Portuguese exports to UK down 15%
The combined effects of Brexit and the Covid-19 pandemic have hammered Anglo-Portuguese trade relations with Portuguese exports down 15% and imports down a staggering 56%.
And for the first time, reports the Portugal Resident news source, Portugal’s economy minister Pedro Siza Vieira has spoken about the economic damage it has cased Portugal.
In an Intervew with the Times, and with this year marking the 650th anniversary of the Treaty of Tagilde which formed the first important diplomatic bond between the two countries in the 14th century, Pedro Siza Vieira said: “Some exports have been very adversely affected”.“Brexit has had an adverse impact, of course”.”For Portugal Brexit wads not good news”.
“The UK is one of Portugal’s main trading partners, one of the main investment partners. We are an Atlantic country, not a continental country. It is a basic part of our identity and foreign policy to have a close relationship with the UK and US. So this (Brexit) is complicated for us. This is not something we are happy with”.
According to the Times “diplomatic efforts are underway to rebuild the relationship and strike new trade deals, reinvading the spirit of the Anglo-Portuguese Alliance, the oldest diplomatic alliance still in force”, but they could be mired in Post-Brexit red tape, and the fact that Portugal is now first and foremost a Member State of Europe, even though Britain is historically is its oldest ally.
Pedro Siza Vieira told the Times that Brexit had been particularly prejudicial at the level of car components and textiles.
According to the Association of Manufacturers for the Automobile Industry (AIFA), between January and November 2021, exports to the UK fell 49.9% like-for-like on 2019.
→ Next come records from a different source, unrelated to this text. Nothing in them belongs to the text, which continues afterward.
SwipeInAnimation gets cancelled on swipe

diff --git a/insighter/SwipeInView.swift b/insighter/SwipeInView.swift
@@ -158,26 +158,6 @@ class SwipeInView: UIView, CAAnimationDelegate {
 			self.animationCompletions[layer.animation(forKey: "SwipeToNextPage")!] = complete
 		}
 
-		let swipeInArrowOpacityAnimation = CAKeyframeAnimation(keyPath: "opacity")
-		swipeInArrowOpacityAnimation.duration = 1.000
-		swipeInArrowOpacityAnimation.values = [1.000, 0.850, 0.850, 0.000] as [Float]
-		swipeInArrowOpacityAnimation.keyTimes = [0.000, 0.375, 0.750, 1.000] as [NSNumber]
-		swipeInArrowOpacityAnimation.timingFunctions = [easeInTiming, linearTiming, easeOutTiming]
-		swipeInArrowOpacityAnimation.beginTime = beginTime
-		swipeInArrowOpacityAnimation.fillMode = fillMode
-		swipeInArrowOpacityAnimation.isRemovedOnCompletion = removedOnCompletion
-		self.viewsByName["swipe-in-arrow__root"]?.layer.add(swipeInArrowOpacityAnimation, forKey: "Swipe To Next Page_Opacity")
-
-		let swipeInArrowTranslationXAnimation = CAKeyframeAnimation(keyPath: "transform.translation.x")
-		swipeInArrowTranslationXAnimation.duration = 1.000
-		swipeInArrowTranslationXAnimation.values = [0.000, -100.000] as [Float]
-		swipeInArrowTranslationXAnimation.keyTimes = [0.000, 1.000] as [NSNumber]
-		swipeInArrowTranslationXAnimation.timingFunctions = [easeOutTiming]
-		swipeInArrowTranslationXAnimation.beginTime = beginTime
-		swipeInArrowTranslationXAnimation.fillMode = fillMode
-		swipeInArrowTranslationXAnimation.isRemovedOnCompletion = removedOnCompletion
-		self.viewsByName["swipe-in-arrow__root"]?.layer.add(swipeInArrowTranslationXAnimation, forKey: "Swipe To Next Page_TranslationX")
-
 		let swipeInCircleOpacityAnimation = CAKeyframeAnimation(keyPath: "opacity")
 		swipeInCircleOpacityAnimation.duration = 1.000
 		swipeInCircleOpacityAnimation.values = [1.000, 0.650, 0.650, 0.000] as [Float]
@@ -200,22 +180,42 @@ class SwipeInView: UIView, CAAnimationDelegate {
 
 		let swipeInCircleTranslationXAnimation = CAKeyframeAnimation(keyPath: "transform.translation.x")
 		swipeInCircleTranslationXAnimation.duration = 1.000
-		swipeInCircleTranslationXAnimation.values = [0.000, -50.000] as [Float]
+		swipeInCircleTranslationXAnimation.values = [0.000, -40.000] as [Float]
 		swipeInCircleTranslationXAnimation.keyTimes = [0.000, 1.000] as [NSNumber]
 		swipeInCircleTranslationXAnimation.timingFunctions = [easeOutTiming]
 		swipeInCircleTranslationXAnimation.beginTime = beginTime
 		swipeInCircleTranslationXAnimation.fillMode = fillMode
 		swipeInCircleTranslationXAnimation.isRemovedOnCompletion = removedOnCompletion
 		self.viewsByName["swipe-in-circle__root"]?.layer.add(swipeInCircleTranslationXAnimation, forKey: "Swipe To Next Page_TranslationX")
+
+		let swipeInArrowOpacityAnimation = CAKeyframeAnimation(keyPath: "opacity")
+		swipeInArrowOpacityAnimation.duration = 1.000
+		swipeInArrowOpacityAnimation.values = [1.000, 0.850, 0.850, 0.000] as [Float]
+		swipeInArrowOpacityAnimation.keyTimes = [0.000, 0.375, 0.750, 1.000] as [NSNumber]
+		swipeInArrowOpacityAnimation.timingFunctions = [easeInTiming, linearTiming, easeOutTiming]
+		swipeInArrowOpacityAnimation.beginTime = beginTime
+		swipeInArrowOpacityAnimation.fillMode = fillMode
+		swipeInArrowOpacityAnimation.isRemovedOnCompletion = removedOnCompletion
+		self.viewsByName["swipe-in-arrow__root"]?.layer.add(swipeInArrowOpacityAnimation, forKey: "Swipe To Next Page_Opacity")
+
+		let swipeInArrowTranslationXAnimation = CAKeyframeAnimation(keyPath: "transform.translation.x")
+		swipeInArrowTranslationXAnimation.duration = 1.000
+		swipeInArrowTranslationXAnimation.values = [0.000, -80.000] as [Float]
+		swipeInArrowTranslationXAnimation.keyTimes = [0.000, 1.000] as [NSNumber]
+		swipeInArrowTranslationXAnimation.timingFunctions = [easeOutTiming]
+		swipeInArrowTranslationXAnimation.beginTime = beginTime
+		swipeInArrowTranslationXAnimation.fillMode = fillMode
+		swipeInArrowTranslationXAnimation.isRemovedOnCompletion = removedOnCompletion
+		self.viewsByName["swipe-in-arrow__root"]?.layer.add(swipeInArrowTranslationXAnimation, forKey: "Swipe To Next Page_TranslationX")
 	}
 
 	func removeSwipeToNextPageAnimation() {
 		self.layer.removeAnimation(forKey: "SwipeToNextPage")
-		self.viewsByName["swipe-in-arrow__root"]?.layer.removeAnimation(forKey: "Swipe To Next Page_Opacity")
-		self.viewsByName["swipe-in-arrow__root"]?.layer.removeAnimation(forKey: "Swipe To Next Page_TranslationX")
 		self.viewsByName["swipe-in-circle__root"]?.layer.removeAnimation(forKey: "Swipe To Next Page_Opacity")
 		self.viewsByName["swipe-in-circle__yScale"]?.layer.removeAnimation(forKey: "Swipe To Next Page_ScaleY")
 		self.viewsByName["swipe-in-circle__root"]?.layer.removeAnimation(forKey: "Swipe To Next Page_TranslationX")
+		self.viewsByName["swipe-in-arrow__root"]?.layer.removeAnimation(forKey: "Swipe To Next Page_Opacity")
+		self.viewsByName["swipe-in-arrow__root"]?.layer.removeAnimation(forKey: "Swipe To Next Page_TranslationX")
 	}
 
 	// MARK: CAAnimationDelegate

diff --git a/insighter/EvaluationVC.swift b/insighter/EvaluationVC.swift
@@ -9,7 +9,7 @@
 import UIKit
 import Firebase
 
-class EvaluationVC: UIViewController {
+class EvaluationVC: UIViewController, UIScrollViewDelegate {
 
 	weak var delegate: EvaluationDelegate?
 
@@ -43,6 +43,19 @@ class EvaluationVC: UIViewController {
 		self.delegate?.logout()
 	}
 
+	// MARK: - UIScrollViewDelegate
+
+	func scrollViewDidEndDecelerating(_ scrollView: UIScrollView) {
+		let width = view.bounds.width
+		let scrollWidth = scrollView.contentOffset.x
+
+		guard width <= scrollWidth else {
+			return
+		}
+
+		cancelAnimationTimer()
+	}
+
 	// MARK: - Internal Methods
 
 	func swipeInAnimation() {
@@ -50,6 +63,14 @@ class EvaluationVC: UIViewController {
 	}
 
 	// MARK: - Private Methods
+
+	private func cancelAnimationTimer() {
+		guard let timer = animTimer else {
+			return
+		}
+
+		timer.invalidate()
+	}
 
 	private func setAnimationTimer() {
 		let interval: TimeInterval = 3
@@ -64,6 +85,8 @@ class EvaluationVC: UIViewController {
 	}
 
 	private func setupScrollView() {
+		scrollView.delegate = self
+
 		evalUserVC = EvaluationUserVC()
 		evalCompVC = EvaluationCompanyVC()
The Times also cites statistics for 2021 that show that while exports from Portugal to the EU increased 1.3%, to the EU they plummeted 15%.
In terms of goods imported from the UK to Portugal, these skydived an astonishing 56% like-for-like on 2019 compared to 10.3% from the other 26 member states.
“The UK is one of our main commercial partners and investment partners”, said Siza Vieira ahead of commemorations for the 650th anniversary of the Anglo-Portuguese alliance on 10 July this year.
British ambassador to Portugal, Chris Sainty, side-lined the issue, preferring instead to focus on the Queen’s Platinum Jubilee and Portugal Day in the UK, telling Essential Business: “The UK/Portugal bilateral relationship has strong foundations, dating back many centuries. But ours is not just an Ancient Alliance. We remain committed partners and want to see our partnership grow further. This relationship has many facets, whether in business, as NATO Allies, or through the strong people to people links that unite us. Our plans to commemorate Her Majesty The Queen’s Platinum Jubilee in Portugal and the recently announced Portugal Day celebrations in the United Kingdom will highlight these connections in the coming months”.
Chris Barton, CEO of the BPCC (British-Portuguese Chamber of Commerce) was even briefer, although more candid, summing up the interview by saying: “The article does not attempt to gloss over what many of us believe to be the truth”.
The Portuguese Chamber of Commerce in the UK did not provide a reaction based on the experiences of their importing-exporting members by our deadline, merely restricting themselves to admitting the Times article was “rather bleak”.
The interview was published by the Times shortly before the British parliament’s Public Accounts Committee said Brexit red tape has damaged Britain’s trade with the EU and the situation could worsen unless the Government works with Brussels to reduce up to 29 mile-long holdups for hauliers at UK ports which had increased costs and suppressed trade with the EU.
The committee’s chair Meg Hillier said: “One of the great promises of Brexit was freeing British businesses to give them the headroom to maximise their productivity and contribution to the economy — even more desperately needed now on the long road to recovery from the pandemic. Yet the only detectable impact so far is increased costs, paperwork and border delays”.
The legal foundations of the Anglo-Portuguese alliance are found in three treaties dating from the fourteenth century: the Treaty of Tagilde (10 July 1372), the Treaty of London (16 July 1376), and the Treaty of Windsor (9 May 1386).
The Treaty of Tagilde, signed at the Church of São Salvador of Tagilde (Vizela municipality, Braga district), by D. Ferdinand I of Portugal and the representatives of John of Gaunt, Duke of Lancaster and son of Edward III of England, is considered the preamble of the alliance that remains in force to this day. During more than six centuries of existence, the Anglo-Portuguese alliance has survived the most challenging of historical contingencies, including two world wars, the rise and fall of empires, revolution and decolonisation, the multi-lateralisation of international relations, European integration and the end of the Cold War. It will undoubtedly survive Brexit and the Covid-19 pandemic.